These findings, which appeared online in Nature Cell Biology on June 27, showed that JNK, a protein already well known for other duties, also regulates the cell cycle.
"This was totally unexpected of JNK," explained Gustavo Gutierrez, Ph.D., postdoctoral researcher in Dr. Ronai's laboratory and first author of the study. "We already knew that JNK helps cells respond to stress, such as damage caused by ultraviolet radiation. We thought we already knew how the major components of the cell cycle were regulated. This study really changes the thinking by connecting the two."
On the molecular level, JNK influences cellular functions by tagging other proteins with a phosphate chemical group (a process known as phosphorylation), a common mechanism cells use to turn enzymes on and off. Phosphorylation is so important that when JNK goes awry, a number of different disorders can result, such as cancer, diabetes or neurodegenerative diseases.
The part JNK plays in controlling the cell cycle is completely new. In this study, JNK activity was found to regulate the function of one of the major drivers of the cell cycle, a protein complex known as the APC/C. According to this, and related research recently published by Dr. Gutierrez and Dr. Ronai in the Journal of Biological Chemistry, JNK acts like an assembly line inspector; its presence and activity ensures that the cell cycle moves along smoothly. Any problems push JNK to halt the process at certain 'checkpoints.' If all systems look good, the cell cycle progresses. If not, minor damage is fixed or, if beyond repair, the whole process is scrapped.

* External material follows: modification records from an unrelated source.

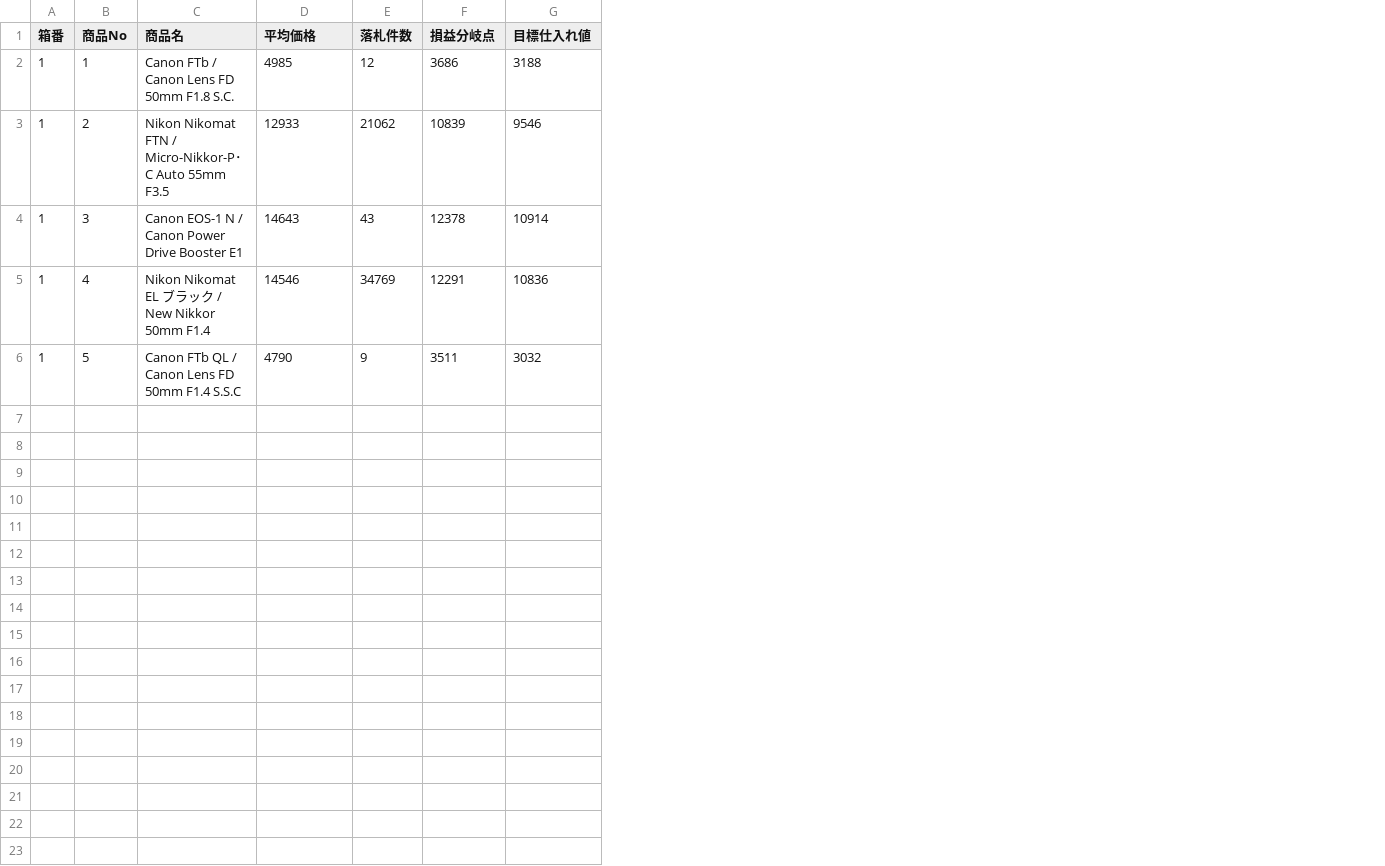
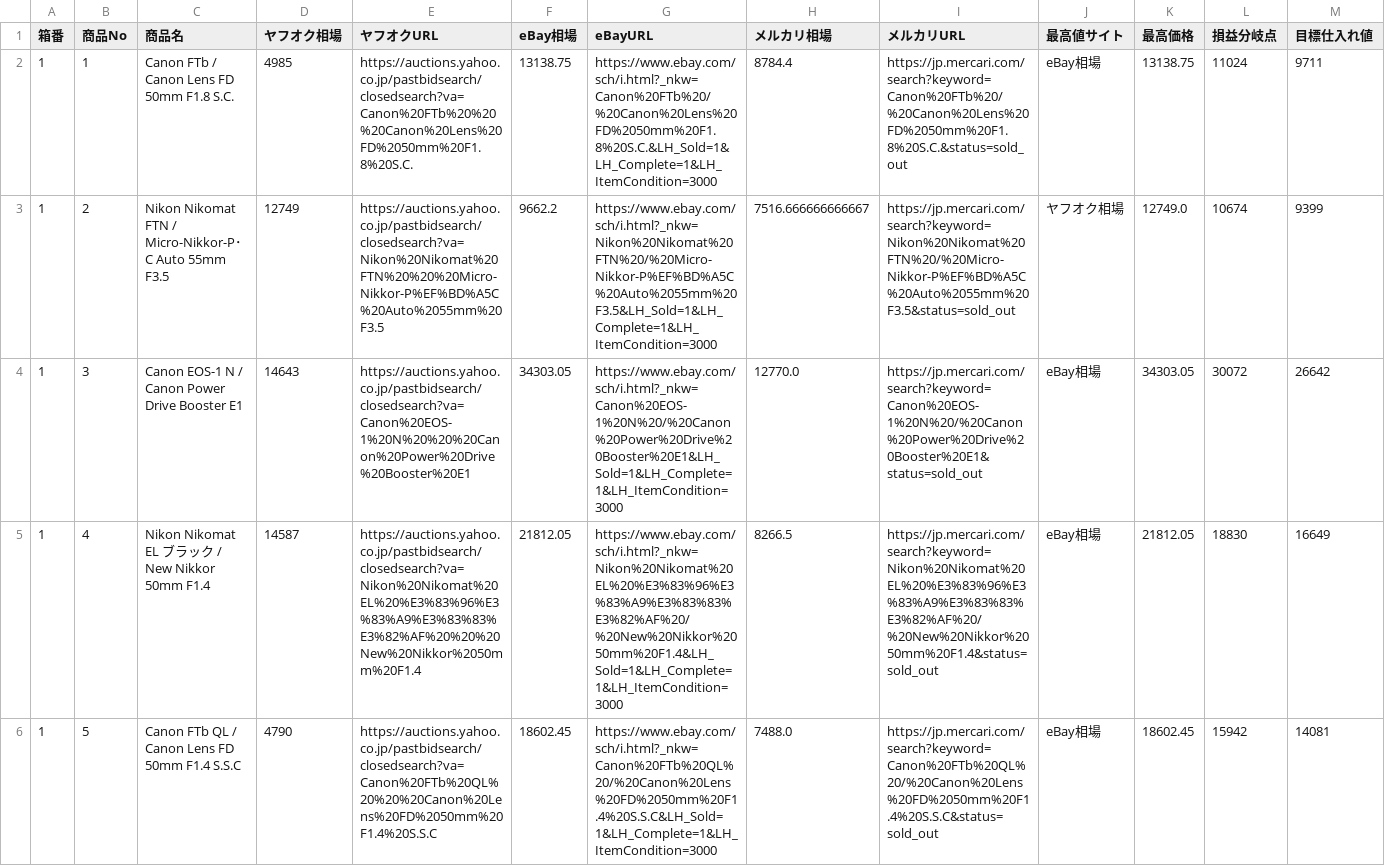
Before and after one commit to tomitakoshi/python-practice, a CSV file: project/相場-損益分岐チェッカー-GN/相場チェッカー/list_result.csv, drawn as a sheet; removed rows and columns are numbered as before the commit, all else as after; the diff names each change by its address in the sheet, - before the commit and + after, or states it on an @@ line.

```diff
--- a/project/相場-損益分岐チェッカー-GN/相場チェッカー/list_result.csv
+++ b/project/相場-損益分岐チェッカー-GN/相場チェッカー/list_result.csv
-column E (落札件数), rows 2-6: 12 | 21062 | 43 | 34769 | 9
+column E (ヤフオクURL), rows 2-6: https://auctions.yahoo.co.jp/pastbidsearch/closedsearch?va=Canon%20FTb%20%20%20Canon%20Lens%20FD%2050mm%20F1.8%20S.C. | https://auctions.yahoo.co.jp/pastbidsearch/closedsearch?va=Nikon%20Nikomat%20FTN%20%20%20Micro-Nikkor-P%EF%BD%A5C%20Auto%2055mm%20F3.5 | https://auctions.yahoo.co.jp/pastbidsearch/closedsearch?va=Canon%20EOS-1%20N%20%20%20Canon%20Power%20Drive%20Booster%20E1 | https://auctions.yahoo.co.jp/pastbidsearch/closedsearch?va=Nikon%20Nikomat%20EL%20%E3%83%96%E3%83%A9%E3%83%83%E3%82%AF%20%20%20New%20Nikkor%2050mm%20F1.4 | https://auctions.yahoo.co.jp/pastbidsearch/closedsearch?va=Canon%20FTb%20QL%20%20%20Canon%20Lens%20FD%2050mm%20F1.4%20S.S.C
+column F (eBay相場), rows 2-6: 13138.75 | 9662.2 | 34303.05 | 21812.05 | 18602.45
+column G (eBayURL), rows 2-6: https://www.ebay.com/sch/i.html?_nkw=Canon%20FTb%20/%20Canon%20Lens%20FD%2050mm%20F1.8%20S.C.&LH_Sold=1&LH_Complete=1&LH_ItemCondition=3000 | https://www.ebay.com/sch/i.html?_nkw=Nikon%20Nikomat%20FTN%20/%20Micro-Nikkor-P%EF%BD%A5C%20Auto%2055mm%20F3.5&LH_Sold=1&LH_Complete=1&LH_ItemCondition=3000 | https://www.ebay.com/sch/i.html?_nkw=Canon%20EOS-1%20N%20/%20Canon%20Power%20Drive%20Booster%20E1&LH_Sold=1&LH_Complete=1&LH_ItemCondition=3000 | https://www.ebay.com/sch/i.html?_nkw=Nikon%20Nikomat%20EL%20%E3%83%96%E3%83%A9%E3%83%83%E3%82%AF%20/%20New%20Nikkor%2050mm%20F1.4&LH_Sold=1&LH_Complete=1&LH_ItemCondition=3000 | https://www.ebay.com/sch/i.html?_nkw=Canon%20FTb%20QL%20/%20Canon%20Lens%20FD%2050mm%20F1.4%20S.S.C&LH_Sold=1&LH_Complete=1&LH_ItemCondition=3000
+column H (メルカリ相場), rows 2-6: 8784.4 | 7516.666666666667 | 12770.0 | 8266.5 | 7488.0
+column I (メルカリURL), rows 2-6: https://jp.mercari.com/search?keyword=Canon%20FTb%20/%20Canon%20Lens%20FD%2050mm%20F1.8%20S.C.&status=sold_out | https://jp.mercari.com/search?keyword=Nikon%20Nikomat%20FTN%20/%20Micro-Nikkor-P%EF%BD%A5C%20Auto%2055mm%20F3.5&status=sold_out | https://jp.mercari.com/search?keyword=Canon%20EOS-1%20N%20/%20Canon%20Power%20Drive%20Booster%20E1&status=sold_out | https://jp.mercari.com/search?keyword=Nikon%20Nikomat%20EL%20%E3%83%96%E3%83%A9%E3%83%83%E3%82%AF%20/%20New%20Nikkor%2050mm%20F1.4&status=sold_out | https://jp.mercari.com/search?keyword=Canon%20FTb%20QL%20/%20Canon%20Lens%20FD%2050mm%20F1.4%20S.S.C&status=sold_out
+column J (最高値サイト), rows 2-6: eBay相場 | ヤフオク相場 | eBay相場 | eBay相場 | eBay相場
+column K (最高価格), rows 2-6: 13138.75 | 12749.0 | 34303.05 | 21812.05 | 18602.45
-D1: 平均価格
+D1: ヤフオク相場
-L2 (損益分岐点): 3686
+L2 (損益分岐点): 11024
-M2 (目標仕入れ値): 3188
+M2 (目標仕入れ値): 9711
-D3 (ヤフオク相場): 12933
+D3 (ヤフオク相場): 12749
-L3 (損益分岐点): 10839
+L3 (損益分岐点): 10674
-M3 (目標仕入れ値): 9546
+M3 (目標仕入れ値): 9399
-L4 (損益分岐点): 12378
+L4 (損益分岐点): 30072
-M4 (目標仕入れ値): 10914
+M4 (目標仕入れ値): 26642
-D5 (ヤフオク相場): 14546
+D5 (ヤフオク相場): 14587
-L5 (損益分岐点): 12291
+L5 (損益分岐点): 18830
-M5 (目標仕入れ値): 10836
+M5 (目標仕入れ値): 16649
-L6 (損益分岐点): 3511
+L6 (損益分岐点): 15942
-M6 (目標仕入れ値): 3032
+M6 (目標仕入れ値): 14081
```
Also changed, not shown: 2 other files.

"Certain situations where JNK is hyperactive, as seen in some human tumors, might also influence the cell cycle and promote genomic instability," said Dr. Ronai. "Our laboratory is now assessing this possibility using a mouse model that was engineered based on these new discoveries."
This study was supported by grants from the National Cancer Institute, part of the National Institutes of Health (NIH), and the Sass Foundation.
- Gutierrez et al. Interplay between Cdh1 and JNK activity during the cell cycle. Nature Cell Biology, 2010; 12 (7): 686 DOI: 10.1038/ncb2071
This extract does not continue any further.